Four performances of Lawrence University’s production of the Tony Award-winning musical “The Drowsy Chaperone” will be staged Oct. 25-27 in Stansbury Theatre of the Music-Drama Center.

Curtain time is 8 p.m. each night with an additional 3 p.m. matinee performance Saturday, Oct. 27. Tickets, at $10 for adults and $5 for students and seniors, are available through the Lawrence Box Office, 920-832-6749.

A “musical within a comedy,” “The Drowsy Chaperone” parodies 1920s musicals with a show-within-a-show plot device. The show begins in the apartment of a character known only to the audience as Man in Chair, an agoraphobic Broadway fanatic who has acquired a recording of a fictional 1928 musical titled “The Drowsy Chaperone.” As he listens to the record, the musical’s characters appear in his apartment to tell the farcical story of fiancés Janet Van de Graaf, a Broadway chorus girl giving up show business for married life, and Robert Martin, an oil tycoon.

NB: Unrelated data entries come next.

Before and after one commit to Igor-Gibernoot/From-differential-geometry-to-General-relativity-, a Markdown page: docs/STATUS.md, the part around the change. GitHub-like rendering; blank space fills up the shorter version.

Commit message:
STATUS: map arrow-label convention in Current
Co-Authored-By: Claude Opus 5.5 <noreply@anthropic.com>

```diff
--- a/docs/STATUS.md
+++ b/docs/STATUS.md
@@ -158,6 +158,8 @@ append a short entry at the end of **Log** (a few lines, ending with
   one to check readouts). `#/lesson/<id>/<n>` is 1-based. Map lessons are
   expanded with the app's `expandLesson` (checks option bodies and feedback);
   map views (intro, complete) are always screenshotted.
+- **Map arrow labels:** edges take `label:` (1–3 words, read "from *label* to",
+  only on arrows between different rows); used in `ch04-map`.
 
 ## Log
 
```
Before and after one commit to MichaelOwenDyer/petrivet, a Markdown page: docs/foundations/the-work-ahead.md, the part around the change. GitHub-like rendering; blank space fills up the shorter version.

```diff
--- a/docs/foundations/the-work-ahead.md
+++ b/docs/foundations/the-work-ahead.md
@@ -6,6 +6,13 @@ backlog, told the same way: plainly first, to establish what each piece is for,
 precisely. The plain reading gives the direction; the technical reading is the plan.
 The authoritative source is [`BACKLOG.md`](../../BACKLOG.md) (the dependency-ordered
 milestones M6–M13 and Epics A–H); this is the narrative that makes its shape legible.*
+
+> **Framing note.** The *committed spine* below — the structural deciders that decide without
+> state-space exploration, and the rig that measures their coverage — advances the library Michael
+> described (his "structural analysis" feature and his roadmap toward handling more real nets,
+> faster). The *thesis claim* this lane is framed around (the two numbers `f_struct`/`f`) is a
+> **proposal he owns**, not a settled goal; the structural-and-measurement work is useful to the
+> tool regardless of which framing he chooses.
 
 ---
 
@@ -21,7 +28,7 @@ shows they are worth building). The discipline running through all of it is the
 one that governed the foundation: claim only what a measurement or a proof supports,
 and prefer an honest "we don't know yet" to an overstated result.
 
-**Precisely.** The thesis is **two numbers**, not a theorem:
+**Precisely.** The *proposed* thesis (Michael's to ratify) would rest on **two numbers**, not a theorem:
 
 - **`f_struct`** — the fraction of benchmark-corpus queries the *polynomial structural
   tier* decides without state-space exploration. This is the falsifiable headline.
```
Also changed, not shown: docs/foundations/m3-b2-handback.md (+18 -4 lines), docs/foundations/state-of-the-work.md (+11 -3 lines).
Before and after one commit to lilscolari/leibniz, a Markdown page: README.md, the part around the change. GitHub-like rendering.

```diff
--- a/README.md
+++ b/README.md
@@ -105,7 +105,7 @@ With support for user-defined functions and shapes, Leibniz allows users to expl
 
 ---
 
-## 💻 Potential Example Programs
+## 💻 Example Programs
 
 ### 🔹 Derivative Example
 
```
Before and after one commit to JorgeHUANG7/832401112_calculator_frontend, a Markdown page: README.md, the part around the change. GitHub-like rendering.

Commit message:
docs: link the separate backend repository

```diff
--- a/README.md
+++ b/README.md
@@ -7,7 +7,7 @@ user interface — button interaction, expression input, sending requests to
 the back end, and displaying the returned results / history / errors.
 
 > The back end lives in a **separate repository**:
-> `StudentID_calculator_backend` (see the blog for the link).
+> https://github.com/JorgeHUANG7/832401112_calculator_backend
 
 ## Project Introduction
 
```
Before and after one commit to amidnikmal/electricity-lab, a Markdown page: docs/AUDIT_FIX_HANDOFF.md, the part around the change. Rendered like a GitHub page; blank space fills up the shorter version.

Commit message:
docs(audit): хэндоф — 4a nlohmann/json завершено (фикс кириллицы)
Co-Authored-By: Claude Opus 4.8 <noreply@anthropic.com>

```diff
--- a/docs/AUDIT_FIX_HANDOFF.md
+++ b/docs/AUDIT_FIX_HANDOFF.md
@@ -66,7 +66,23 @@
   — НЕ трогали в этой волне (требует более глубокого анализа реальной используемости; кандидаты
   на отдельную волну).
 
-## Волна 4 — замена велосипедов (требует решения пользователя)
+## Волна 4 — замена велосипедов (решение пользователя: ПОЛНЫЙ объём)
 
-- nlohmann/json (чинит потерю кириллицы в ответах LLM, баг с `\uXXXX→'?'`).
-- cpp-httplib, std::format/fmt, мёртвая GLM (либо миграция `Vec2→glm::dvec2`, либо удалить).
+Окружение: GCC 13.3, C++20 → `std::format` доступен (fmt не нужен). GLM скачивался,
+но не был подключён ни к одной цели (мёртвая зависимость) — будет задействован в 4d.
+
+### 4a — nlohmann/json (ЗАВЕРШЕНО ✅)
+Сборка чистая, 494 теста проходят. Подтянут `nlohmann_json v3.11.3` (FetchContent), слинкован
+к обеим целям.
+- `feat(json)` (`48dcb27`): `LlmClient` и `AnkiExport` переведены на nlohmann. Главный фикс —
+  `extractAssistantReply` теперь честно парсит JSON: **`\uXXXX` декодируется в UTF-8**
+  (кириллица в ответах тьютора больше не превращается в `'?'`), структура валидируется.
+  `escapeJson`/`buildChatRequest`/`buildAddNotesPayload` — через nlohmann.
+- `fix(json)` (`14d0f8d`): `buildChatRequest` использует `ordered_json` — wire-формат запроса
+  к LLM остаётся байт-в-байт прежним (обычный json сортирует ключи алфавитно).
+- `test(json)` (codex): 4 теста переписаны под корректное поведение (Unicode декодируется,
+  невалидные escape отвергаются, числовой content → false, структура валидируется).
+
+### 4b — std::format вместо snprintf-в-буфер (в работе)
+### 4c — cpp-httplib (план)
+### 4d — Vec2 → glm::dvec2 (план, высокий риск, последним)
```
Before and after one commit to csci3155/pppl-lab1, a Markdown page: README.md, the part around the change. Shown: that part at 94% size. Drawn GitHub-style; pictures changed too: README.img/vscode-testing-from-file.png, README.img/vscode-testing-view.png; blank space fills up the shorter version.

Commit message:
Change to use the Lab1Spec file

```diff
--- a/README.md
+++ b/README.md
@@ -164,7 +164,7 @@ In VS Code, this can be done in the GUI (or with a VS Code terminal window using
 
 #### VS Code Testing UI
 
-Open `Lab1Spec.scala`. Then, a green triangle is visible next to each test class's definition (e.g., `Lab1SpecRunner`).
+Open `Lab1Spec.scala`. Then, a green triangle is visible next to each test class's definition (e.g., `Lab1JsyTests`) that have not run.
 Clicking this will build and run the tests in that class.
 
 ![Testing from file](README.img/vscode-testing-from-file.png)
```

“This piece echoes the 1920s, the decade that developed our shared definition of Broadway, and through those references lets us explore our own ideas about entertainment and escape,” said Kathy Privatt, associate professor of theatre arts and the production’s director.

Associate Professor of Music Phillip Swan serves as the music director for the production, which is based on a book by Bob Martin and Don McKeller.

Among the 1920s-era musical clichés “The Drowsy Chaperone” spoofs are stock characters — a ditzy chorus girl, comic gangsters and a stiff English butler, among others — impromptu tap-dancing numbers and mistaken identities.

Freshman David Pecsi plays the Man in Chair, with juniors Madeline Bunke and Alex York portraying Janet Van de Graaf and Robert Martin. Junior Gabriella Guilfoil plays the titular character, the drowsy chaperone, an alcoholic stage diva tasked with keeping Janet away from Robert until the wedding.

About Lawrence University
Founded in 1847, Lawrence University uniquely integrates a college of liberal arts and sciences with a world-class conservatory of music, both devoted exclusively to undergraduate education. It was selected for inclusion in the Fiske Guide to Colleges 2013 and the book “Colleges That Change Lives: 40 Schools That Will Change the Way You Think About College.” Individualized learning, the development of multiple interests and community engagement are central to the Lawrence experience. Lawrence draws its 1,450 students from nearly every state and more than 50 countries. Follow Lawrence on Facebook.